(Content revision data)
↓↓↓
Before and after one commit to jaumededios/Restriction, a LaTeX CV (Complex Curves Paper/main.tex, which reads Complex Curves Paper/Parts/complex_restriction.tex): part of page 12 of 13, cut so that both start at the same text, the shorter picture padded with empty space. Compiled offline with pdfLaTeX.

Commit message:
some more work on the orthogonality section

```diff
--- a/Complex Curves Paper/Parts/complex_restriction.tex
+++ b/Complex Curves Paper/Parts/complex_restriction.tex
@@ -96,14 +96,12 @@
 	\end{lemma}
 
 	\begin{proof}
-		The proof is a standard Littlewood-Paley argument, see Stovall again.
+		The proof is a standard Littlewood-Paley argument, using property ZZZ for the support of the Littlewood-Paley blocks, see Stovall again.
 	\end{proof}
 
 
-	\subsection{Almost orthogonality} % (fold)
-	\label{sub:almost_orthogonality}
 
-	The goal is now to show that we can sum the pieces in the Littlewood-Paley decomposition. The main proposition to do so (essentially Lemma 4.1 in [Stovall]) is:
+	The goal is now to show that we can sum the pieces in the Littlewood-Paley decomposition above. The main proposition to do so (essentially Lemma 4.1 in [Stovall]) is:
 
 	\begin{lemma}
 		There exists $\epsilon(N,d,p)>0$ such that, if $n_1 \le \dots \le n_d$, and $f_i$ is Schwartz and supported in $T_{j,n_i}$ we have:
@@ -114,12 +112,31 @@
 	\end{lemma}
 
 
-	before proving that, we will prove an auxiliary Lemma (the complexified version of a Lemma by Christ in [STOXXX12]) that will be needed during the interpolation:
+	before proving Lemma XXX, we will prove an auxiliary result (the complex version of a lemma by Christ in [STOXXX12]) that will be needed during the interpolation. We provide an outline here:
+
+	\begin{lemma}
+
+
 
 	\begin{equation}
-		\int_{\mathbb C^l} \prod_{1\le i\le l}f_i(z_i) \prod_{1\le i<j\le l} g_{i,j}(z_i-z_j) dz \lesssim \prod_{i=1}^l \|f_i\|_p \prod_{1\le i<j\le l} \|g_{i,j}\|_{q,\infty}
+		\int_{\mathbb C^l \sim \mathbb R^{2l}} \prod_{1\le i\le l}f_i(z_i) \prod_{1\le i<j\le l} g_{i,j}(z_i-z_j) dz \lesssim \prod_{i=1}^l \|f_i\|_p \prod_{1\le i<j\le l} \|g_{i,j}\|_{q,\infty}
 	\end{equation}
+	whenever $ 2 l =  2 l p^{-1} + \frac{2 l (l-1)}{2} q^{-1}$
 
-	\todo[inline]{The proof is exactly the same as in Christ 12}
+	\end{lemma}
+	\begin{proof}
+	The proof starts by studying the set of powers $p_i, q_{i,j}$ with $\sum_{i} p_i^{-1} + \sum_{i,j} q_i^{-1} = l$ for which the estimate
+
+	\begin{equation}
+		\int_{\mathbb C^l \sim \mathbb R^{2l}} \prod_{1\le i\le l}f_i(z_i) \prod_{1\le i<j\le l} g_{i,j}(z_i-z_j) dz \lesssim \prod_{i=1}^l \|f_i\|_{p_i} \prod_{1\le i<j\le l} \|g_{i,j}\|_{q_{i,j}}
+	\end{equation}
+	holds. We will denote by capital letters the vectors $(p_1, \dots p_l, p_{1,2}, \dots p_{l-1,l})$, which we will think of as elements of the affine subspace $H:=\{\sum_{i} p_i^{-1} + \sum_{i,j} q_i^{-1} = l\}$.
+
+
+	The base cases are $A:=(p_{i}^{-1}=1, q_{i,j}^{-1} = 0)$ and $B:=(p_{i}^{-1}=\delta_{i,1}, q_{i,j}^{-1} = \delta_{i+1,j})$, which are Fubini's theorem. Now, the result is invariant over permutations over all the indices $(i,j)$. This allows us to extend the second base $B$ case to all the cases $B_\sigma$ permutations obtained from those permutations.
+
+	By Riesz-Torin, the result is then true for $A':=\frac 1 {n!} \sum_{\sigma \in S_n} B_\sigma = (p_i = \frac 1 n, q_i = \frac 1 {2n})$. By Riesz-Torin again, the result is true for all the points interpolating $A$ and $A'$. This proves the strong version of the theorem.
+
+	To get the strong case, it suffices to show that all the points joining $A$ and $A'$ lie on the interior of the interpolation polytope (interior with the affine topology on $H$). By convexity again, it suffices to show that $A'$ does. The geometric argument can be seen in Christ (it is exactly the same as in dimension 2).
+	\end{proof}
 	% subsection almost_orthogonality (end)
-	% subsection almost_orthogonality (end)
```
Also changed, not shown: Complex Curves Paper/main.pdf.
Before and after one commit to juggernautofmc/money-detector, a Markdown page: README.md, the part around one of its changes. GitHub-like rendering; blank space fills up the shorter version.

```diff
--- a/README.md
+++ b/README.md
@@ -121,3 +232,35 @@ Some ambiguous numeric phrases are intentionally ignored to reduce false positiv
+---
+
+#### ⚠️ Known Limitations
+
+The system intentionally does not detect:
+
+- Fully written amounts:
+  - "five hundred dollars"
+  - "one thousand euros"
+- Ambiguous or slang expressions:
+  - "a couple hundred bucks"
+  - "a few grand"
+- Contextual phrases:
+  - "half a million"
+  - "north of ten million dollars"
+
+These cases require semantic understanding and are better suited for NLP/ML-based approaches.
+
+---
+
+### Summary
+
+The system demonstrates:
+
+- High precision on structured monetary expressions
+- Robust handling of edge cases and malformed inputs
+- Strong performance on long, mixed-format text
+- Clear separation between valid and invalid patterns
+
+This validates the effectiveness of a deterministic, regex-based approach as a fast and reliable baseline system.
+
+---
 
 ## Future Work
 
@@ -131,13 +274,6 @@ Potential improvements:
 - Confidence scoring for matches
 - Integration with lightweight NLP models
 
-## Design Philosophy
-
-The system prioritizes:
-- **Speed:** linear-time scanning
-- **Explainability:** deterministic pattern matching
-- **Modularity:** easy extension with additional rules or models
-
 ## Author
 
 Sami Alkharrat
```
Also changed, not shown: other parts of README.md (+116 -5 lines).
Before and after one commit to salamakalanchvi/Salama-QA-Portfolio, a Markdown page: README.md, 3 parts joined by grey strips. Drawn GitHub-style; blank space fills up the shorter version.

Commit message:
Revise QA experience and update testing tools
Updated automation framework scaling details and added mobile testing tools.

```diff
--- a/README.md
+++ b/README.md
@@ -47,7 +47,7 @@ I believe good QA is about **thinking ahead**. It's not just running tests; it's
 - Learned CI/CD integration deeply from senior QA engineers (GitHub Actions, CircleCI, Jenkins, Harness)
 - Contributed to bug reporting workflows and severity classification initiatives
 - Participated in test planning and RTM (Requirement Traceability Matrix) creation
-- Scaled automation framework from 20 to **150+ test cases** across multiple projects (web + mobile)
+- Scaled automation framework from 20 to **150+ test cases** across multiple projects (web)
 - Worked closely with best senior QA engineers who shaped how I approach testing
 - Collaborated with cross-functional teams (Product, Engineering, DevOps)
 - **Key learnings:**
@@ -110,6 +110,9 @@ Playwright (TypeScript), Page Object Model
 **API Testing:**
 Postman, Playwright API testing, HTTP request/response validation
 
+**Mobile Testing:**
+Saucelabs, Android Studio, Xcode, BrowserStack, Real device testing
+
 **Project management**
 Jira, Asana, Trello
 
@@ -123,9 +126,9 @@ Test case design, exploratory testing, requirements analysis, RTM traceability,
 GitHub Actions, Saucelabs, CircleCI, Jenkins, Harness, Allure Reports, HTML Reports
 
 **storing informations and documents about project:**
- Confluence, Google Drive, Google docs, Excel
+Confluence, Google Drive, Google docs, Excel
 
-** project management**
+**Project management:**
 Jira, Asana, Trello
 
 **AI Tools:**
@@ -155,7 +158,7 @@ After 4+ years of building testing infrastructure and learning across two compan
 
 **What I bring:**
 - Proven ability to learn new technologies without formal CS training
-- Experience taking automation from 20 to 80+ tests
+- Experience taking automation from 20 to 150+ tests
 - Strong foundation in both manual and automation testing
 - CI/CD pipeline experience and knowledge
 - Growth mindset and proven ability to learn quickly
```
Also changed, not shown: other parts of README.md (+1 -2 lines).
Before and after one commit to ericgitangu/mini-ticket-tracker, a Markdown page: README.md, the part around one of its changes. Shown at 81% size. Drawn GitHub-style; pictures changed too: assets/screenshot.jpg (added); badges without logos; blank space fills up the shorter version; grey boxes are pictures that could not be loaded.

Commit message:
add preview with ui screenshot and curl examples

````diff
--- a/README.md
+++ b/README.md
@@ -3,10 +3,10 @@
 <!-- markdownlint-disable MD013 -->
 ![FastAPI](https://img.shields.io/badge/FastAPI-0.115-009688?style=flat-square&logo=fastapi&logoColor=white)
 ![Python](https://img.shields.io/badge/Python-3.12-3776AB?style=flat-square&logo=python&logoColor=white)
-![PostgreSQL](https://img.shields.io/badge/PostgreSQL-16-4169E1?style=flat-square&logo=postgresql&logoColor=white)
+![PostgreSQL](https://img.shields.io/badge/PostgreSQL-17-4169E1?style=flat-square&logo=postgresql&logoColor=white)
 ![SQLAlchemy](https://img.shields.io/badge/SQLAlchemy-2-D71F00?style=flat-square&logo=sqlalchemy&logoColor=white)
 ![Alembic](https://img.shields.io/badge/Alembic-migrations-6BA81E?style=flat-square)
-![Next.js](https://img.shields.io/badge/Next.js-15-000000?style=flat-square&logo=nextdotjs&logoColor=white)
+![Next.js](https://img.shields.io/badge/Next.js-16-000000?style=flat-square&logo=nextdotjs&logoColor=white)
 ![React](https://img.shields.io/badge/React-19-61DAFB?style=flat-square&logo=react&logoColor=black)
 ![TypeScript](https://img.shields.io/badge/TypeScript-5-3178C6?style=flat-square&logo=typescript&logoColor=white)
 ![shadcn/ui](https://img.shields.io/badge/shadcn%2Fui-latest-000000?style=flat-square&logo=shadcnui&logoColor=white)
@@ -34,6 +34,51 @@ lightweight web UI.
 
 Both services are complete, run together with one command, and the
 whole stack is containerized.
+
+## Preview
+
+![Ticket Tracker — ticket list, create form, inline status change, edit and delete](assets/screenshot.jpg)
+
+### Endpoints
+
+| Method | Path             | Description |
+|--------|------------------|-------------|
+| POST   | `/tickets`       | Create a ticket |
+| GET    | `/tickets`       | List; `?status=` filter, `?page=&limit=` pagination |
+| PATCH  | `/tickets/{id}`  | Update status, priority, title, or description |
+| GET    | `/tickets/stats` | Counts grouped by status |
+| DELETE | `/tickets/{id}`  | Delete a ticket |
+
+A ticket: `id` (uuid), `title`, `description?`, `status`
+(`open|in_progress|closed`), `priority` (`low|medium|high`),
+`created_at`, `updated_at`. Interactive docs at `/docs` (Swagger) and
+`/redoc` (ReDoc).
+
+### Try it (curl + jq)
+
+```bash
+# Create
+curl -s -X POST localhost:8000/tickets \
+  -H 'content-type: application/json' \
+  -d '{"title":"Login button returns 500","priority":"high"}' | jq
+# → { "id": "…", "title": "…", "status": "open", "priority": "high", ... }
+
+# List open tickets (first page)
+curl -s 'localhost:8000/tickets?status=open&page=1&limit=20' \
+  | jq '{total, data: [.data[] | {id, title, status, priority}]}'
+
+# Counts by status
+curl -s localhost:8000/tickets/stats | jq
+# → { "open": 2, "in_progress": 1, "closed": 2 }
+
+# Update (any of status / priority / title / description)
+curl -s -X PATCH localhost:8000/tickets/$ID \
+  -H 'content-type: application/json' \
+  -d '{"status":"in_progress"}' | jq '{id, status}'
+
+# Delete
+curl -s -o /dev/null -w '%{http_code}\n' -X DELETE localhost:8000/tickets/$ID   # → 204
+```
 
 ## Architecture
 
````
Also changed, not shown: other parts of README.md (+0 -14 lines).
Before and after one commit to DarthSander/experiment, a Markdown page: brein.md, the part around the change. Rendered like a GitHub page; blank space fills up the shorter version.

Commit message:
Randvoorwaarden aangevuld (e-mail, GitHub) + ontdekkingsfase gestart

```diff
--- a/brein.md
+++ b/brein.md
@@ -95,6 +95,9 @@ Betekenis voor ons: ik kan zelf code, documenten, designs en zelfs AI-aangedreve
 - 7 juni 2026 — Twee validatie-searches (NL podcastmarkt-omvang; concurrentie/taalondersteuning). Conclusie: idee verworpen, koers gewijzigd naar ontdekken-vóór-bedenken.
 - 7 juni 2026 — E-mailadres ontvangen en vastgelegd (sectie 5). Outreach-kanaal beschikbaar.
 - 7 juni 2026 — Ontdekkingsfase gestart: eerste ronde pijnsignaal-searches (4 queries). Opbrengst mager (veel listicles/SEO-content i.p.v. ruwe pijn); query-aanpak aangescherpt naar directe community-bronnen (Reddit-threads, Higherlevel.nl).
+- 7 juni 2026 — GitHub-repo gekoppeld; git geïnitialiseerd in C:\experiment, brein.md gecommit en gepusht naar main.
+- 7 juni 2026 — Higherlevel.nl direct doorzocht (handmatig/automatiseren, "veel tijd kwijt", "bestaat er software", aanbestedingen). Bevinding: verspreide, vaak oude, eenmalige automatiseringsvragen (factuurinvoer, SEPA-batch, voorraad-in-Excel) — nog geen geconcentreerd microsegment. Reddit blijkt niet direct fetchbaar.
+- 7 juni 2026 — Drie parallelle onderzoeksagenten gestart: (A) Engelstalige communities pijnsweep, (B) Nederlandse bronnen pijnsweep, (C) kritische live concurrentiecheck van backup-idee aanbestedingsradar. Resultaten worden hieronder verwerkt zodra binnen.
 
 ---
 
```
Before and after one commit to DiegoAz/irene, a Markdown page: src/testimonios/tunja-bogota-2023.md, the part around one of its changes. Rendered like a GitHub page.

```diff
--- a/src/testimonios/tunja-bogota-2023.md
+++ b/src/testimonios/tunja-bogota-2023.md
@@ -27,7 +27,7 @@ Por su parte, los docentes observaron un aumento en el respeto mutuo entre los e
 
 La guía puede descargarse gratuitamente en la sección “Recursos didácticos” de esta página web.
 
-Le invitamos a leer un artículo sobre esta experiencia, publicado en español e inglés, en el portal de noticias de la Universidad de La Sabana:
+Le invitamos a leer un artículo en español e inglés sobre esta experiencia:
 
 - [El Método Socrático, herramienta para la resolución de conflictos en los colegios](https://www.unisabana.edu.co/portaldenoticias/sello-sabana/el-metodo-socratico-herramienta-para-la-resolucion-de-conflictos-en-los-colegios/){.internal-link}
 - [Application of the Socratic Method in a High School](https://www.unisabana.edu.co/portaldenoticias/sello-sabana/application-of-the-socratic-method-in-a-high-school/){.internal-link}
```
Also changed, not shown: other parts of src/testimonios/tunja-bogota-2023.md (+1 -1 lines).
↑↑↑
(Required action)
Look over the records. Copy the lines that include the word "curl".

(Response for this exercise)
add preview with ui screenshot and curl examples
+### Try it (curl + jq)
+curl -s -X POST localhost:8000/tickets \
+curl -s 'localhost:8000/tickets?status=open&page=1&limit=20' \
+curl -s localhost:8000/tickets/stats | jq
+curl -s -X PATCH localhost:8000/tickets/$ID \
+curl -s -o /dev/null -w '%{http_code}\n' -X DELETE localhost:8000/tickets/$ID   # → 204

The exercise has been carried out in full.